▸ **Task directions**: The only acceptable reply is the number of lines in the material below that hold "hover".

(Records for the exercise Opens)

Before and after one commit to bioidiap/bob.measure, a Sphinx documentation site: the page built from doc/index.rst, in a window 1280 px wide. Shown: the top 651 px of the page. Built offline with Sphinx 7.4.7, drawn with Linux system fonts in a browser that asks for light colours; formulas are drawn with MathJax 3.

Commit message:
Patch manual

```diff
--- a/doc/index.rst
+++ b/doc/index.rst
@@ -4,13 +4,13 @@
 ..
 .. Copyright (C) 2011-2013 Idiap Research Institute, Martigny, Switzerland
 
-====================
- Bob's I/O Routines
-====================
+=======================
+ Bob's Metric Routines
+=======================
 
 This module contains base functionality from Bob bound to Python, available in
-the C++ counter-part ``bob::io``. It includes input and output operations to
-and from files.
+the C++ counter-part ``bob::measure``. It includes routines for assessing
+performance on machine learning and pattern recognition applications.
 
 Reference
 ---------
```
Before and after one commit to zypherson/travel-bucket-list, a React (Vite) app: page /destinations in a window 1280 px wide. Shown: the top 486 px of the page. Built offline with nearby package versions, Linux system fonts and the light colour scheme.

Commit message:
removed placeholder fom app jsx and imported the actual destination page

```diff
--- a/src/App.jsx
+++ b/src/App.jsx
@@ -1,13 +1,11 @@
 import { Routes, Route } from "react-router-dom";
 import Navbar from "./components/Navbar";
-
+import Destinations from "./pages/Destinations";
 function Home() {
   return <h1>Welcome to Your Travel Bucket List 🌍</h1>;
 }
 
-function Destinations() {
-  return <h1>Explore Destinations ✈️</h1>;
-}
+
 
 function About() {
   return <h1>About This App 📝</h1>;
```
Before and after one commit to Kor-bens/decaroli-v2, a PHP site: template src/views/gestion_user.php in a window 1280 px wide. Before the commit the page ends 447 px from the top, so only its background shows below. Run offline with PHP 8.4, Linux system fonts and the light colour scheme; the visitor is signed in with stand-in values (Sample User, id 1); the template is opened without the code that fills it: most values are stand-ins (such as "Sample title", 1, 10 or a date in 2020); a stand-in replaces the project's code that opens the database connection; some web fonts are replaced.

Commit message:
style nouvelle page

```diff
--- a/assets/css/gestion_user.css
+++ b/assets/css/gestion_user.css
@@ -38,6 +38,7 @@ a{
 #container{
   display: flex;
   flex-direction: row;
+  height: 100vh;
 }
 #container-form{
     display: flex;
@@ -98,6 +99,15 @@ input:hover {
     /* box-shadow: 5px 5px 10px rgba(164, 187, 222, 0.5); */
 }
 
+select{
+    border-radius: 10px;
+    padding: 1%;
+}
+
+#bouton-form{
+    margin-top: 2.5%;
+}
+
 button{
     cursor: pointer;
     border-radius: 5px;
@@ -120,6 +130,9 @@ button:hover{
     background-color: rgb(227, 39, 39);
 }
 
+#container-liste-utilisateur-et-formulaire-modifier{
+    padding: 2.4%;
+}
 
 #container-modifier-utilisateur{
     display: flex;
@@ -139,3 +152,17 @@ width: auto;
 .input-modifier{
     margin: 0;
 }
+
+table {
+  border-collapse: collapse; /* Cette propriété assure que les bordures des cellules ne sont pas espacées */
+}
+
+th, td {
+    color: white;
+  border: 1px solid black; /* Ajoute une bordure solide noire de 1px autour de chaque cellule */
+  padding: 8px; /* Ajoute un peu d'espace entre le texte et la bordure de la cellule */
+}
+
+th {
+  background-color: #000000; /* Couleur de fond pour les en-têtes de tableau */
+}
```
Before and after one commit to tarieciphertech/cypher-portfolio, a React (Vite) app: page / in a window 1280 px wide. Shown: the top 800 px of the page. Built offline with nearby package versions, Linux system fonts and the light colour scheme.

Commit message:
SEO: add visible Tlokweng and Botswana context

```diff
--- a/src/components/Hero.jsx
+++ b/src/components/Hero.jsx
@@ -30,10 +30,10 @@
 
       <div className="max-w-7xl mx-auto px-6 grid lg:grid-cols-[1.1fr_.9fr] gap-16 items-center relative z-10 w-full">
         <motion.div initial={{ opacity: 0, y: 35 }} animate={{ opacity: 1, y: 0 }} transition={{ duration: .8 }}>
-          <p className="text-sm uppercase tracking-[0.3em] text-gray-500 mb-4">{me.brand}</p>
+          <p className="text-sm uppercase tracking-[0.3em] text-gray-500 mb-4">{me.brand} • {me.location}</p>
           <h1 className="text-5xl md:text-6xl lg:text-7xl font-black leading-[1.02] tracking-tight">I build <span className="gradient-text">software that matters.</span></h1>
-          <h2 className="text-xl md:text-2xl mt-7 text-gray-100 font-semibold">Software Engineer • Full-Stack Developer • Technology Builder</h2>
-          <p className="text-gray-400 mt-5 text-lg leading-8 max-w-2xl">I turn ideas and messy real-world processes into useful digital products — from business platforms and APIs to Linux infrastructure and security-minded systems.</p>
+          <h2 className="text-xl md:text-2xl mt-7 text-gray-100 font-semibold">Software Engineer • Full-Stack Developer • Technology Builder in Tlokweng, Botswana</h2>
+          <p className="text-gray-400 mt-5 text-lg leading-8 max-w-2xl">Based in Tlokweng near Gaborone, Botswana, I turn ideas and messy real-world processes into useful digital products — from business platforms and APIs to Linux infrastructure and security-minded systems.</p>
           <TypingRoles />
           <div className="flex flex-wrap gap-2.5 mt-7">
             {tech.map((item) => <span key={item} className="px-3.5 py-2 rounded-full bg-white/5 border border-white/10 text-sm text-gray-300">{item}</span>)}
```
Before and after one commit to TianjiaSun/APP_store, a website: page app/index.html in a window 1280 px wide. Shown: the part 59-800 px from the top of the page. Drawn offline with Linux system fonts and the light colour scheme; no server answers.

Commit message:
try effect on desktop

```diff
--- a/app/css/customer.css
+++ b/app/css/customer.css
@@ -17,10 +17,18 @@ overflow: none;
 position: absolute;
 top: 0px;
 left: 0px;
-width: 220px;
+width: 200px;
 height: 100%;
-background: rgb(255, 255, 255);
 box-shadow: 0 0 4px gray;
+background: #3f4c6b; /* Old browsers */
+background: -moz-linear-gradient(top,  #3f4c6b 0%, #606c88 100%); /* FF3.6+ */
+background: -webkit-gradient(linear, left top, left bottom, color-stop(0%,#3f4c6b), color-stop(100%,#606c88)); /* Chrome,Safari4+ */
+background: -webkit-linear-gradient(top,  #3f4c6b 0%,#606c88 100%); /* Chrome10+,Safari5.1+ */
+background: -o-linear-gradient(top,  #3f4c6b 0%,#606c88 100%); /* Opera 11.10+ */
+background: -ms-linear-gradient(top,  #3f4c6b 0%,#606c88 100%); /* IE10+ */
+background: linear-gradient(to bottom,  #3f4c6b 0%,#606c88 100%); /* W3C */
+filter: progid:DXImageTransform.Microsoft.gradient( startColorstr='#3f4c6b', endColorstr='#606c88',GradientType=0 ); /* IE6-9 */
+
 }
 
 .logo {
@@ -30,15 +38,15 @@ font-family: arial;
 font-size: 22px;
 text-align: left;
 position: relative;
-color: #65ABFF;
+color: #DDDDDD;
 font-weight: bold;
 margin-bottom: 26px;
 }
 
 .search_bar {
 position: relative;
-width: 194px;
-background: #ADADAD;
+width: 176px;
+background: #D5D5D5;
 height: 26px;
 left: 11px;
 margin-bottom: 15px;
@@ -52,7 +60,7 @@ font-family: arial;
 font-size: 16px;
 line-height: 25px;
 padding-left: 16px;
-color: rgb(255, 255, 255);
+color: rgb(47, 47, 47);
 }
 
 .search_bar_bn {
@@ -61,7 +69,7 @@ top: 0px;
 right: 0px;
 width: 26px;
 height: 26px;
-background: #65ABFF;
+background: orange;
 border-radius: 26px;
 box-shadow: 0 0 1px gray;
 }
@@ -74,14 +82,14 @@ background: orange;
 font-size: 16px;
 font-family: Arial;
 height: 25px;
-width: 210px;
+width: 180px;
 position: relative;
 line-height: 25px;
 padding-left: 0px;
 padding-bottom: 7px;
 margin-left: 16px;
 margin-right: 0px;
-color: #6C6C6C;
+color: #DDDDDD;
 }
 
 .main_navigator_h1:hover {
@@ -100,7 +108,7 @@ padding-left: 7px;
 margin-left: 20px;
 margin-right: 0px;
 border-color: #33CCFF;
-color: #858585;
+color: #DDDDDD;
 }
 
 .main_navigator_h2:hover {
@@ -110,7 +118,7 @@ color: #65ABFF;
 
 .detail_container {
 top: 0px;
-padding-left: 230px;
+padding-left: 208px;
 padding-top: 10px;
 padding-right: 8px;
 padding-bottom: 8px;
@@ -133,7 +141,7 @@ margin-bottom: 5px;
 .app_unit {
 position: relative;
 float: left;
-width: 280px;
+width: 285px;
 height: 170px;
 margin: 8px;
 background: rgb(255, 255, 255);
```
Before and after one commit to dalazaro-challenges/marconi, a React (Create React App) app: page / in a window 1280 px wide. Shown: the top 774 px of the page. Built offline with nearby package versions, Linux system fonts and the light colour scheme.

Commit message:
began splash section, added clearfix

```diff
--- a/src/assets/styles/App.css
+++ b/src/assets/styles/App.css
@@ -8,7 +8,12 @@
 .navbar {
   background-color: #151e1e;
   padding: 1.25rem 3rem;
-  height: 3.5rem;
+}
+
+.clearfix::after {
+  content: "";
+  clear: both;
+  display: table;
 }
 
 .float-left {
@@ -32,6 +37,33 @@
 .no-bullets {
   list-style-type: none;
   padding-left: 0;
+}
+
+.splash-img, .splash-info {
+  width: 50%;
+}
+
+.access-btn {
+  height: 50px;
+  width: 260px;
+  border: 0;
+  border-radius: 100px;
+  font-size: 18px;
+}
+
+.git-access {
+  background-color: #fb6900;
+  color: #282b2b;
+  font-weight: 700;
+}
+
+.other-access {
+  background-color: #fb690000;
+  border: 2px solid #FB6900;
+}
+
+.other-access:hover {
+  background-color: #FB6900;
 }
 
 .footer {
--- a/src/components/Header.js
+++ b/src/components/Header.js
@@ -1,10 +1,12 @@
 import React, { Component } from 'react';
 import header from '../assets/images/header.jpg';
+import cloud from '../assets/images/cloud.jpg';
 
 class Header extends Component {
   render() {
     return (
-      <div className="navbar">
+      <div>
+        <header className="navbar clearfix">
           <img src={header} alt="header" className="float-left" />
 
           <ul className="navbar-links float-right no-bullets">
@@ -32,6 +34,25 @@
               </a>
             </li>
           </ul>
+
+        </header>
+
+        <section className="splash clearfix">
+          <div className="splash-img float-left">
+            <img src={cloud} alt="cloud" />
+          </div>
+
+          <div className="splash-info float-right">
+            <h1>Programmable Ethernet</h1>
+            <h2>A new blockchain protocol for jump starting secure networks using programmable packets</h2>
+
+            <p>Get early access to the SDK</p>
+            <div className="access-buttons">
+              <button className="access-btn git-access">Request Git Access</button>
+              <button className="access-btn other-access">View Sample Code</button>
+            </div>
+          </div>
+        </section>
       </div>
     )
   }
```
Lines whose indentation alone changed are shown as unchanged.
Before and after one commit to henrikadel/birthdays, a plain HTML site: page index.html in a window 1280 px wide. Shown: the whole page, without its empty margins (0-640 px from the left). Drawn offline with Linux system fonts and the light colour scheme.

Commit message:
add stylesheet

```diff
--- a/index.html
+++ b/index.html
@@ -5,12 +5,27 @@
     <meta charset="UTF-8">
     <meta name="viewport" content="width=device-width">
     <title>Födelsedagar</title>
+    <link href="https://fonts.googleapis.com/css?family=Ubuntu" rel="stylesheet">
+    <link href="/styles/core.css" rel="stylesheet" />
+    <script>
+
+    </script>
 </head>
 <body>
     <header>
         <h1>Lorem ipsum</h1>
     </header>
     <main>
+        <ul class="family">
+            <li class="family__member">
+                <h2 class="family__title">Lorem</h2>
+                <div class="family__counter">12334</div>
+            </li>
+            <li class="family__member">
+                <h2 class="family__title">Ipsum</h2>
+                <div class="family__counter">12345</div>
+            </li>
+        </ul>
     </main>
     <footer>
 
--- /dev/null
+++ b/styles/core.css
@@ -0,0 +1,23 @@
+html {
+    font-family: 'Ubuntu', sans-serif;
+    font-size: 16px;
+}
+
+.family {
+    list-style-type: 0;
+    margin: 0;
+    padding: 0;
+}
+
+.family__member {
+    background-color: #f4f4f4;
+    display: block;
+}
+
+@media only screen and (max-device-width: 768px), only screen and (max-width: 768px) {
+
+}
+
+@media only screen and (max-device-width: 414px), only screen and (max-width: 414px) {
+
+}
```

(Records for the exercise Closes)

▸ **Response for this exercise**: 5